This syllabus is subject to change. The latest version on this website is the binding syllabus.
Spring 2012
Office: Bartlett 259
Office Hours: Wed and by appointment.
545-6598 | sharris at


This course introduces palaeography, codicology, libraries, and the book trade from Late Antiquity to the Early Modern period. We meet Wednesdays, 4:40pm - 7:10pm in Bartlett 203 (unless otherwise noted).


We will be using:

  1. CLEMENS, R. and T. GRAHAM. Introduction to Manuscript Studies. Cornell UP, 2008. $40
  2. BISCHOFF, B. Manuscripts and Libraries in the Age of Charlemagne.
  3. DE HAMEL, Christopher. A History of Illuminated Manuscripts. Phaidon, 1997. $23 - $35

All are available at Amherst Book in Amherst (8 Main St).

Recommended readings will be on reserve at Du Bois, handed out, or available electronically. Manuals and guides will be on reservation at Amherst's Frost Library in the Archives & Special Collections.

To Download:

Studies on Reserve:

  • SHARPE, Richard. Titulus: Identifying Medieval Manuscripts.
  • LAPIDGE, Michael. The Anglo-Saxon Library. Oxford UP, 1994.
  • HINDMAN, S. Printing the Written Word.
  • IRVINE, M. Grammatica.
  • RICHÉ, P. Education and Culture.
  • for more, see Course Resources.

Course Links:



The general objectives of this course are to have you engage knowledgeably with manuscripts and library collections; to encourage a working knowledge of Latin and Insular palaeography and codicology; and to discuss the relationship between the material culture of the book and literature.


You will each be working on a particular manuscript or incunabula at Amherst (especially recommended), Smith, Mount Holyoke, or the Renaissance Center (you may also work at Dartmouth, Yale, Harvard, Brown, UConn, or with any nearby collection, if you require it). The work entails producing a 1) detailed catalogue description with a partial diplomatic text and a stemma of text versions, 2) an annotated bibliography, 3) a short presentation on your codex, and 4) a final report which contextualizes your codex in the larger cultural world in which it was produced. You will also be asked to give periodic updates of your progress.

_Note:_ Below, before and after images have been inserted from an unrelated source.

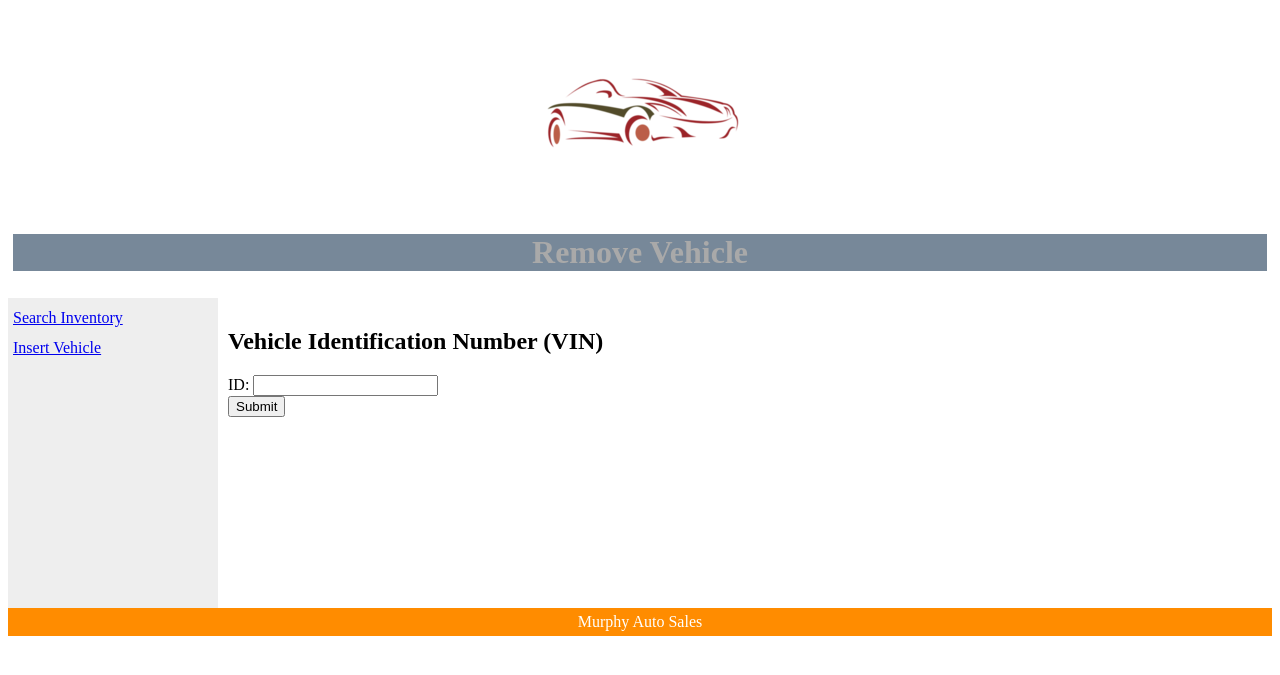
Repository: CamdenMurphy/workspace4830-intro-to-software-engineering
Page: techExercise/techExercise-Murphy/src/main/webapp/delete_murphy.html
An editor plug-in stored every save of this project. The page is shown before and after the next save, followed by the edit.
The browser window is 1280 px wide. The pictures show the whole page.

Above is the page before, as saved 2023-10-12 06:28:26.

### techExercise/techExercise-Murphy/src/main/webapp/delete_murphy.html
<html>
<head>
<style>
header {

	text-align: center;
    padding:5px;
}
nav {
    line-height:30px;
    background-color:#eeeeee;
    height:300px;
    width:200px;
    float:left;
    padding:5px;
}
img {
	display: inline-block;
}
section {
    width:500px;
    float:left;
    padding:10px;
}
footer {
    background-color:darkorange;
    color:White;
    clear:both;
    text-align:center;
    padding:5px;
}
header h1 {
	background-color: lightslategray;
	color: darkgray;
}
</style>
</head>

<body>
<header>
	<img src="car_icon.webp" alt="car logo">
	<h1> Remove Vehicle </h1>
</header>

<nav>
<a href="/techExercise-Murphy/search_murphy.html">Search Inventory</a> <br>
<a href="/techExercise-Murphy/insert_murphy.html">Insert Vehicle</a> <br>
</nav>

<section>
	<h1>Vehicle Identification Number (VIN)</h1>

	<form action="DeleteMurphy" method="POST">

		ID: <input type="text" name="id"> <br/>

		<input type="submit" value="Submit" />
	</form>
</section>

<footer>
	Murphy Auto Sales
</footer>
</body>
</html>

After the next save:
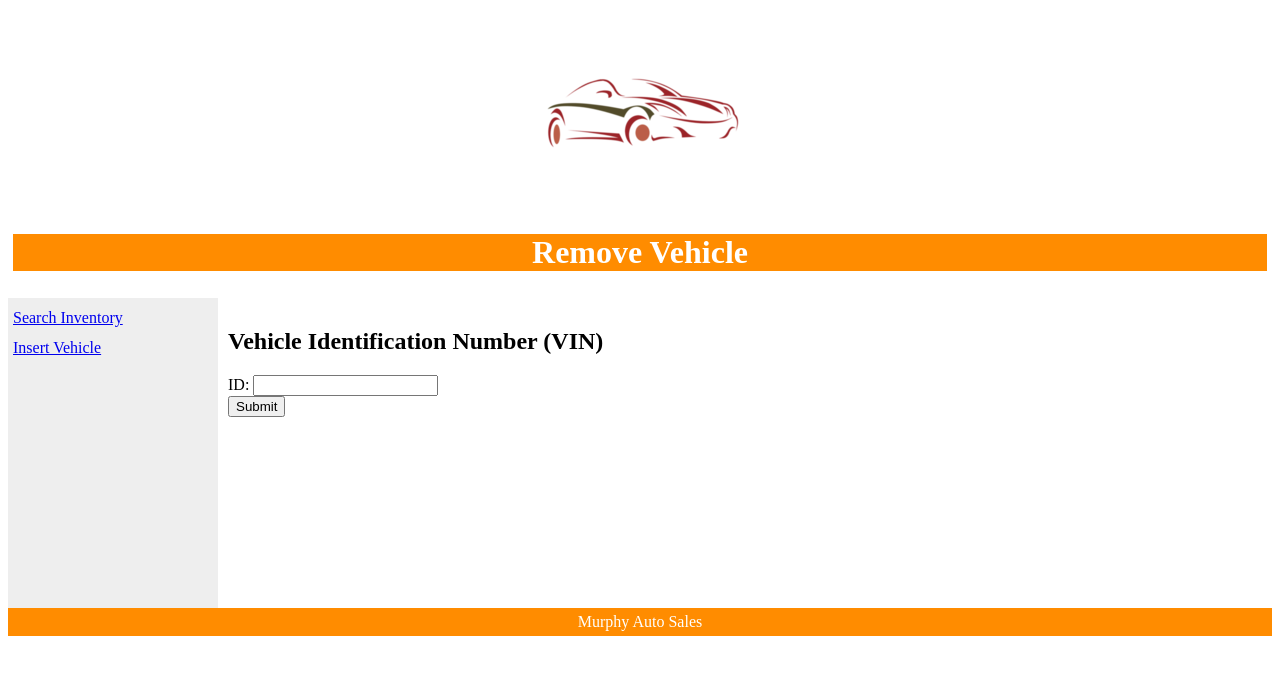
Saved 31 s later.
--- a/techExercise/techExercise-Murphy/src/main/webapp/delete_murphy.html
+++ b/techExercise/techExercise-Murphy/src/main/webapp/delete_murphy.html
@@ -30,8 +30,8 @@ footer {
     padding:5px;
 }
 header h1 {
-	background-color: lightslategray;
-	color: darkgray;
+	background-color: darkorange;
+	color: white;
 }
 </style>
 </head>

Amherst College Archives & Special Collections has made a generous and concerted effort to allow us to access their collection.


The breakdown of your class grade is as follows:

  1. catalogue description 35%
  2. bibliography 20%
  3. presentation 10%
  4. Nachleben or Cultural Context 35%


I encourage you to meet with me at least once during the semester. Please let me know beforehand if you want to meet during my office hours. Otherwise, please make an appointment to meet with me at a time convenient to you and I will try to oblige. I would also like to meet with you in the presence of your project codex. That will be arranged during class.


NOTE 1: Please make and keep a copy of all your assignments. That copy may be a disc copy. You do not want to risk your work to the caprices of an indifferent fate. Also, in case any difficulties arise with respect to misplaced assignments or with respect to discrepancies between your records and my own, I will accept the evidence of your computer system's dating function. For your own peace of mind, I suggest that you lock any document on the day it is due. That will prevent your computer's operating system from associating your document with a later date.

NOTE 2: The course schedule is subject to change. It is not to be construed as a substitute for your attendance or as a catalogue of all the information for which you are responsible. All changes will be announced with a reasonable lead time. This syllabus constitutes a binding contract. If you do not agree with any of the provisions set herein or if you foresee disagreeing with any of the provisions which may reasonably be added during the course of the term, then you are free to drop this class within the time allotted by the university.

NOTE 3:All material pertaining to this course is copyrighted material and is subject to international and US laws of copyright.